## TO DO:
Working through the entries below, find how many lines include "fetcher", then write only that number.

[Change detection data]
:::

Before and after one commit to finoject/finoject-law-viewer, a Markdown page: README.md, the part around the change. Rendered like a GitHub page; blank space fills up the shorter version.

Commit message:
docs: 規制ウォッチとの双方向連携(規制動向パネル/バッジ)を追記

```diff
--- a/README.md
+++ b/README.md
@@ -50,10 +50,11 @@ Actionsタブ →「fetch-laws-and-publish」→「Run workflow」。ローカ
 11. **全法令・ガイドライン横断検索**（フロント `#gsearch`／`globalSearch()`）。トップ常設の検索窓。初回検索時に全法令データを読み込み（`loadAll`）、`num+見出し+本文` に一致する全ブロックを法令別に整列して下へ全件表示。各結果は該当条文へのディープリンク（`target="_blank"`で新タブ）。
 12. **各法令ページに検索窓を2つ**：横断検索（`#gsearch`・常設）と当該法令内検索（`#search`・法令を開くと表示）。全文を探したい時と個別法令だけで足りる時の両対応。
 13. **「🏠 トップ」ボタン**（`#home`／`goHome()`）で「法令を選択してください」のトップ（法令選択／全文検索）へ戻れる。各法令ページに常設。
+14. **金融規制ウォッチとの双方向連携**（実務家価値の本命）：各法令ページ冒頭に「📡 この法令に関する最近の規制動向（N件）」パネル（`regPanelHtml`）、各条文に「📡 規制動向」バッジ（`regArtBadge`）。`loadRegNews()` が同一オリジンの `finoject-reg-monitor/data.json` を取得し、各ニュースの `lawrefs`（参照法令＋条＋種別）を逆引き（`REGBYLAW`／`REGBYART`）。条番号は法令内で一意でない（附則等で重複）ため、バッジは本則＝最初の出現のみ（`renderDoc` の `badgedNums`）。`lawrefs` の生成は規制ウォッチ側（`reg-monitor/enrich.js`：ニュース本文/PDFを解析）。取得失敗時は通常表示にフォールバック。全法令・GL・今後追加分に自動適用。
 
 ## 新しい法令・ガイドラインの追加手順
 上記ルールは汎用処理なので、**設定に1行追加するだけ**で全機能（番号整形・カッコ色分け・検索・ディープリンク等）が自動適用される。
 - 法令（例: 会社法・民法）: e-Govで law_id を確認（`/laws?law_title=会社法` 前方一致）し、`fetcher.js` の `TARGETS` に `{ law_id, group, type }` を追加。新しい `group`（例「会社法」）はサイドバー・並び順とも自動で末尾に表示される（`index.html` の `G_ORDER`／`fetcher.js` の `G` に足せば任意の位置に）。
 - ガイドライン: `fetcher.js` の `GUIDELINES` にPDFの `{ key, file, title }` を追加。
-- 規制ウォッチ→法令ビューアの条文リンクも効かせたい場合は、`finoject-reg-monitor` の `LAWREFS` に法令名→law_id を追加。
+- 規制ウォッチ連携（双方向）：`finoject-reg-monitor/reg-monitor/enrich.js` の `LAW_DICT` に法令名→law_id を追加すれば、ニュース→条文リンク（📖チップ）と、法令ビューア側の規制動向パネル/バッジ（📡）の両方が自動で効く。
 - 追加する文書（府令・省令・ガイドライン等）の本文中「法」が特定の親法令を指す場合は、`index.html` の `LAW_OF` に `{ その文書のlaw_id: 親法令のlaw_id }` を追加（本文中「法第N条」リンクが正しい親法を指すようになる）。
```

:::

## SOLUTION TO THIS EXERCISE:
2